After The Astrologer finished playing, a few of us were so bowled over by its insanity that we started searching for more information on Denney. However, there was almost none to be found. Some weird records indicated that he died some time ago (possibly at sea), yet there’s no grave to visit. Rumors started to circulate that Denney had even faked his death, adding layers to the legend of this brand new discovery. Co-star and astrological advisor Arthyr Chadbourne showed up to a post-Fantastic Fest screening at the Cinefamily in Los Angeles, to explain that every number mentioned in the movie has a specific meaning. Weirder yet was how limited the release of The Astrologer apparently was (a not uncommon element of DIY works from this era): running briefly in Australia in 1975, before resurfacing as a CBS Late Movie in June of 1980, before almost vanishing entirely. It would take one of Drafthouse’s celebrated “Reel One Parties” – where the initial rolls from unwatched prints in AGFA’s archives are projected to see if they’re worth watching in their entirety – for the movie get reclaimed forty years on by a new sect of rabid film freaks.

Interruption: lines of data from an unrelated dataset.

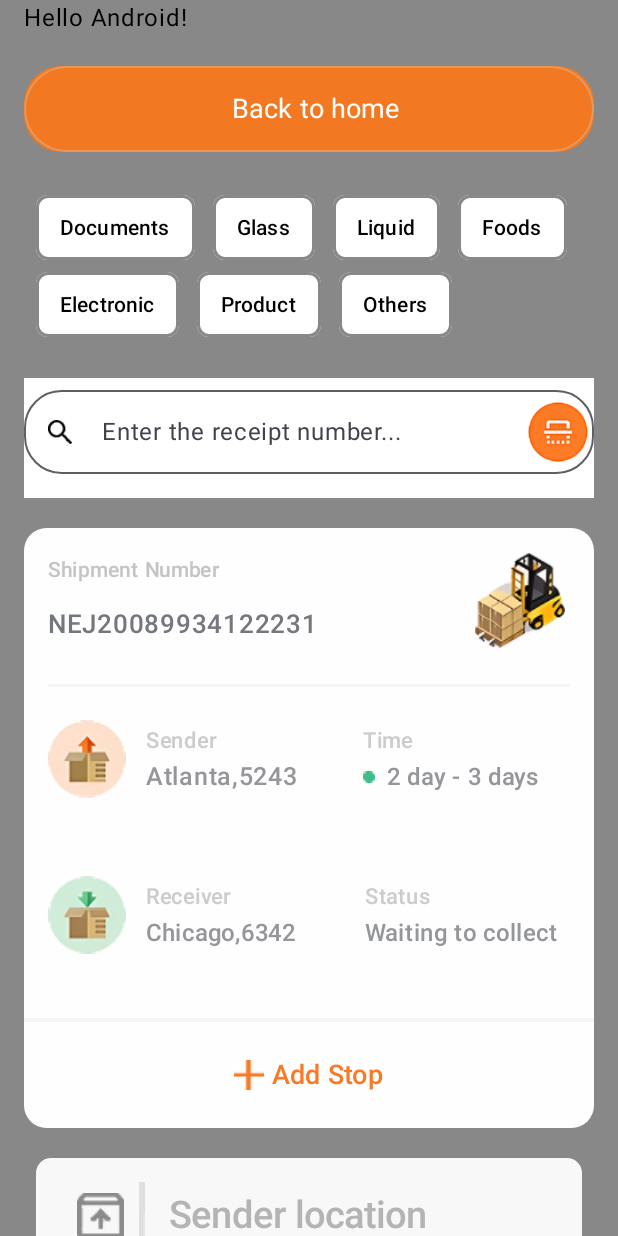
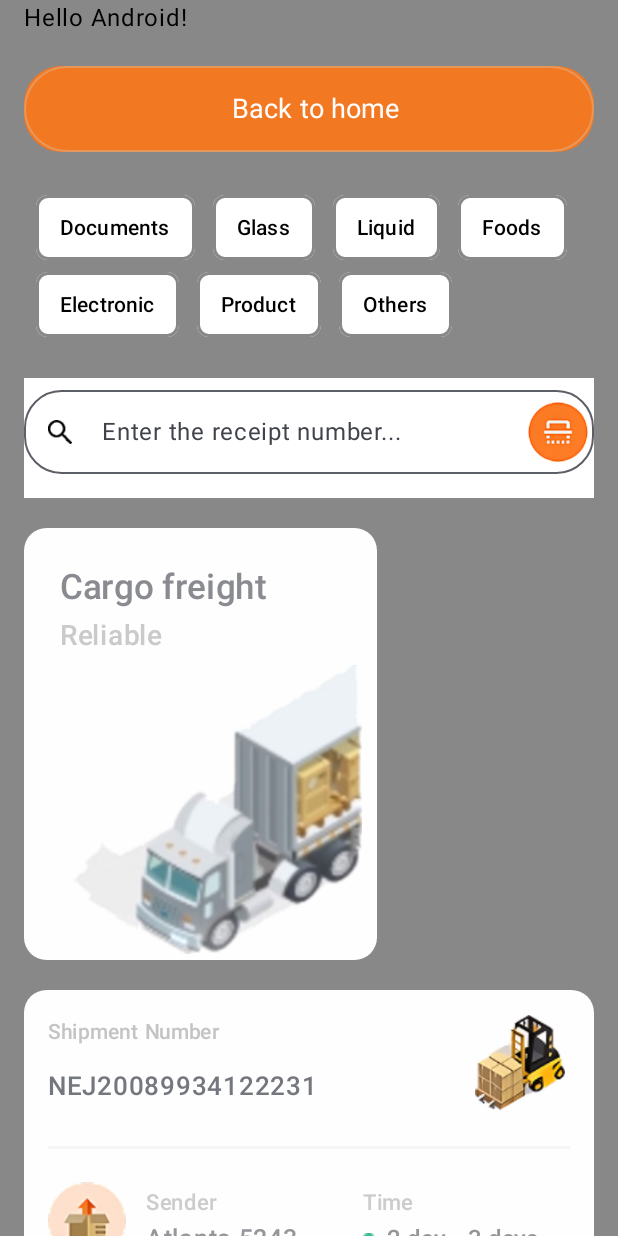
Before and after one commit to emperorfin/Movemate, an Android app built with Jetpack Compose: the screen it shows after launch (MainActivity), on a phone screen of 412 x 824 dp. Run offline under Robolectric (Android 15) with nearby library versions, the phone set to English and light mode, and no system bars.

Commit message:
[CREATED] Created VehiclesListItem reusable component.

```diff
--- a/app/src/main/java/emperorfin/android/movemate/MainActivity.kt
+++ b/app/src/main/java/emperorfin/android/movemate/MainActivity.kt
@@ -18,6 +18,10 @@ import androidx.compose.foundation.verticalScroll
 import androidx.compose.material3.Scaffold
 import androidx.compose.material3.Text
 import androidx.compose.runtime.Composable
+import androidx.compose.runtime.getValue
+import androidx.compose.runtime.mutableStateOf
+import androidx.compose.runtime.saveable.rememberSaveable
+import androidx.compose.runtime.setValue
 import androidx.compose.ui.Modifier
 import androidx.compose.ui.graphics.Color
 import androidx.compose.ui.platform.LocalContext
@@ -31,6 +35,7 @@ import emperorfin.android.movemate.ui.component.RoundedOutlinedTextFieldWithIcon
 import emperorfin.android.movemate.ui.component.ShipmentsListItem
 import emperorfin.android.movemate.ui.component.TextFieldWithIcon
 import emperorfin.android.movemate.ui.component.TrackingItem
+import emperorfin.android.movemate.ui.component.VehiclesListItem
 import emperorfin.android.movemate.ui.theme.GreenFf3dbc89
 import emperorfin.android.movemate.ui.theme.MovemateTheme
 
@@ -41,6 +46,10 @@ class MainActivity : ComponentActivity() {
         setContent {
             MovemateTheme {
                 Scaffold(modifier = Modifier.fillMaxSize(), containerColor = Color.Gray) { innerPadding ->
+
+                    var search by rememberSaveable { mutableStateOf("") }
+                    var location by rememberSaveable { mutableStateOf("") }
+
                     Column(
                         modifier = Modifier
                             .verticalScroll(rememberScrollState())
@@ -75,12 +84,22 @@ class MainActivity : ComponentActivity() {
                         ) {
                             RoundedOutlinedTextFieldWithIcons(
                                 labelRes = R.string.txt_enter_the_receipt_number,
-                                value = "",
-                                onValueChanged = { },
+                                value = search,
+                                onValueChanged = {
+                                    search = it
+                                },
                                 leadingIconRes = R.drawable.ic_search,
                                 trailingIconRes = R.drawable.ic_scan,
                             )
                         }
+
+                        Spacer(modifier = Modifier.height(height = 20.dp))
+
+                        VehiclesListItem(
+                            vehicleType = "Cargo freight",
+                            coverage = "Reliable",
+                            image = R.drawable.img_truck
+                        )
 
                         Spacer(modifier = Modifier.height(height = 20.dp))
 
@@ -95,9 +114,10 @@ class MainActivity : ComponentActivity() {
                         Spacer(modifier = Modifier.height(height = 20.dp))
 
                         TextFieldWithIcon(
-//                            value = "2972 Westheimer",
-                            value = "",
-                            onValueChange = {},
+                            value = location,
+                            onValueChange = {
+                                location = it
+                            },
                             hint = "Sender location",
                             icon = R.drawable.ic_upload
                         )
--- /dev/null
+++ b/app/src/main/java/emperorfin/android/movemate/ui/component/VehiclesListItem.kt
@@ -0,0 +1,123 @@
+package emperorfin.android.movemate.ui.component
+
+import androidx.annotation.DrawableRes
+import androidx.compose.foundation.Image
+import androidx.compose.foundation.background
+import androidx.compose.foundation.layout.Arrangement
+import androidx.compose.foundation.layout.Box
+import androidx.compose.foundation.layout.Column
+import androidx.compose.foundation.layout.Spacer
+import androidx.compose.foundation.layout.fillMaxSize
+import androidx.compose.foundation.layout.height
+import androidx.compose.foundation.layout.padding
+import androidx.compose.foundation.layout.width
+import androidx.compose.foundation.shape.RoundedCornerShape
+import androidx.compose.material3.Scaffold
+import androidx.compose.material3.Text
+import androidx.compose.runtime.Composable
+import androidx.compose.ui.Alignment
+import androidx.compose.ui.Modifier
+import androidx.compose.ui.graphics.Color
+import androidx.compose.ui.res.dimensionResource
+import androidx.compose.ui.res.integerResource
+import androidx.compose.ui.res.painterResource
+import androidx.compose.ui.text.font.FontWeight
+import androidx.compose.ui.text.style.TextOverflow
+import androidx.compose.ui.tooling.preview.Preview
+import androidx.compose.ui.unit.dp
+import androidx.compose.ui.unit.sp
+import emperorfin.android.movemate.R
+import emperorfin.android.movemate.ui.theme.BlackFf8a8b91
+import emperorfin.android.movemate.ui.theme.BlackFfcacaca
+import emperorfin.android.movemate.ui.theme.MovemateTheme
+import emperorfin.android.movemate.ui.theme.WhiteFffefefe
+
+
+@Composable
+fun VehiclesListItem(
+    modifier: Modifier = Modifier,
+    vehicleType: String,
+    coverage: String,
+    @DrawableRes image: Int
+) {
+    Box(
+        modifier = modifier
+            .background(color = WhiteFffefefe, RoundedCornerShape(size = dimensionResource(id = R.dimen.shipments_list_item_box_rounded_corner_shape_size_15)))
+            .width(width = dimensionResource(id = R.dimen.vehicles_list_item_width_235))
+            .height(height = dimensionResource(id = R.dimen.vehicles_list_item_height_288)),
+        contentAlignment = Alignment.TopStart
+    ) {
+        Column(
+            modifier = Modifier.padding(
+                top = dimensionResource(id = R.dimen.vehicles_list_item_padding_top_26),
+                start = dimensionResource(id = R.dimen.vehicles_list_item_padding_start_24),
+                bottom = dimensionResource(id = R.dimen.vehicles_list_item_padding_bottom_4)
+            )
+        ) {
+            Text(
+                text = vehicleType,
+                color = BlackFf8a8b91,
+                fontSize = dimensionResource(id = R.dimen.vehicles_list_item_text_font_size_23p3).value.sp,
+                fontWeight = FontWeight.Medium,
+                overflow = TextOverflow.Ellipsis,
+                maxLines = integerResource(id = R.integer.tracking_item_text_max_lines_1)
+            )
+
+            Spacer(modifier = Modifier.height(height = dimensionResource(id = R.dimen.vehicles_list_item_space_height_6)))
+
+            Text(
+                text = coverage,
+                color = BlackFfcacaca,
+                fontSize = dimensionResource(id = R.dimen.vehicles_list_item_text_font_size_18p4).value.sp,
+                fontWeight = FontWeight.Medium,
+                overflow = TextOverflow.Ellipsis,
+                maxLines = integerResource(id = R.integer.tracking_item_text_max_lines_1)
+            )
+
+            Spacer(modifier = Modifier.height(height = dimensionResource(id = R.dimen.vehicles_list_item_space_height_7)))
+
+            Box(
+                modifier = Modifier.align(alignment = Alignment.End),
+                contentAlignment = Alignment.CenterEnd
+            ) {
+                Image(
+                    modifier = Modifier
+                        .width(width = dimensionResource(id = R.dimen.vehicles_list_item_image_width_210))
+                        .height(height = dimensionResource(id = R.dimen.vehicles_list_item_image_height_210)),
+                    painter = painterResource(id = image),
+                    contentDescription = null,
+                )
+            }
+        }
+    }
+}
+
+@Preview(
+    showBackground = true,
+    showSystemUi = true,
+    device = "spec:width=411dp,height=891dp",
+    backgroundColor = 0xFFFFFFFF
+)
+@Composable
+private fun ShipmentsListItemPreview() {
+    MovemateTheme {
+        Scaffold(
+            modifier = Modifier.fillMaxSize(),
+            containerColor = Color.Gray
+        ) { innerPadding ->
+            Column(
+                modifier = Modifier.padding(innerPadding),
+                verticalArrangement = Arrangement.Center,
+                horizontalAlignment = Alignment.CenterHorizontally
+            ) {
+                Spacer(modifier = Modifier.height(70.dp))
+
+                VehiclesListItem(
+                    vehicleType = "Cargo freight",
+                    coverage = "Reliable",
+                    image = R.drawable.img_truck
+                )
+            }
+        }
+    }
+}
--- a/app/src/main/java/emperorfin/android/movemate/ui/theme/Color.kt
+++ b/app/src/main/java/emperorfin/android/movemate/ui/theme/Color.kt
@@ -29,6 +29,8 @@ val WhiteFfcccccc = Color(0xffcccccc)
 val BlackFf73757c = Color(0xff73757c)
 val BlackFf74777e = Color(0xff74777e)
 val BlackFf94969a = Color(0xff94969a)
+val BlackFf8a8b91 = Color(0xff8a8b91)
+val BlackFfcacaca = Color(0xffcacaca)
 val GreenFf3dbc89 = Color(0xff3dbc89)
 val BlueFf9e95b7 = Color(0xff9e95b7)
 val OrangeFff77a26 = Color(0xfff77a26)
--- a/app/src/main/res/values/dimens.xml
+++ b/app/src/main/res/values/dimens.xml
@@ -83,4 +83,16 @@
     <dimen name="tracking_item_icon_height_20">20dp</dimen>
     <dimen name="tracking_item_icon_width_20">20dp</dimen>
     <dimen name="tracking_item_text_button_height_50">50dp</dimen>
+
+    <dimen name="vehicles_list_item_width_235">235dp</dimen>
+    <dimen name="vehicles_list_item_height_288">288dp</dimen>
+    <dimen name="vehicles_list_item_padding_top_26">26dp</dimen>
+    <dimen name="vehicles_list_item_padding_start_24">24dp</dimen>
+    <dimen name="vehicles_list_item_padding_bottom_4">4dp</dimen>
+    <dimen name="vehicles_list_item_text_font_size_18p4">18.4dp</dimen>
+    <dimen name="vehicles_list_item_text_font_size_23p3">23.3dp</dimen>
+    <dimen name="vehicles_list_item_space_height_6">6dp</dimen>
+    <dimen name="vehicles_list_item_space_height_7">7dp</dimen>
+    <dimen name="vehicles_list_item_image_width_210">210dp</dimen>
+    <dimen name="vehicles_list_item_image_height_210">210dp</dimen>
 </resources>
```
Also changed, not shown: app/src/main/res/drawable/img_truck.png (added).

A handful of screenings around the country followed in the wake of Fantastic Fest 2014. Then the showings just stopped, as a dispute arose over who actually owned the rights to the movie. It’s still unclear where Denney actually sold The Astrologer, as distributors toiled behind the scenes to sort out a home video package. We’re now three years removed from that incredible initial screening, and still no closer to ever seeing a release for the movie beyond one off (probably unauthorized) rep house showcases. Many blame the uncleared musical cues for its continued stay in distribution purgatory. Others link its scarcity to a particularly large studio, who’s been reluctant to sell the film as a single title, hoping they could package it with other catalogue entries (thus rendering the investment a rather silly one for such a niche release). Perhaps the greatest magic trick Craig Denney ever pulled was completing his magnum opus in a fashion that will probably ensure it never sees the light of day (at least for a modern audience).
To be completely frank, that’s totally fine. The lack of genuine cult film artifacts in the streaming age marks The Astrologer’s inaccessibility as something of a selling point. Now, whenever another fan of Denney’s DIY insanity brings it up in conversation, it’s an automatic indicator that they’ve done the legwork to see something very few others have. Most will view this valuing of the picture’s paucity as a kind of hipster bragging right, and that’s all good and well, too. These types of movies aren’t for everyone, so not everyone is going to understand the beauty of the pursuit, and the satisfaction that comes with enjoying these rarities in a crowded room once your quarry has been captured. The digital age is one of comfort, but that coziness has turned even some of the hardest core film fans soft and content. For those of us who still pride ourselves in trying to discover the next bona fide facemelter, it’s good to know something like The Astrologer is out there, growing in legend for others to seek out as well.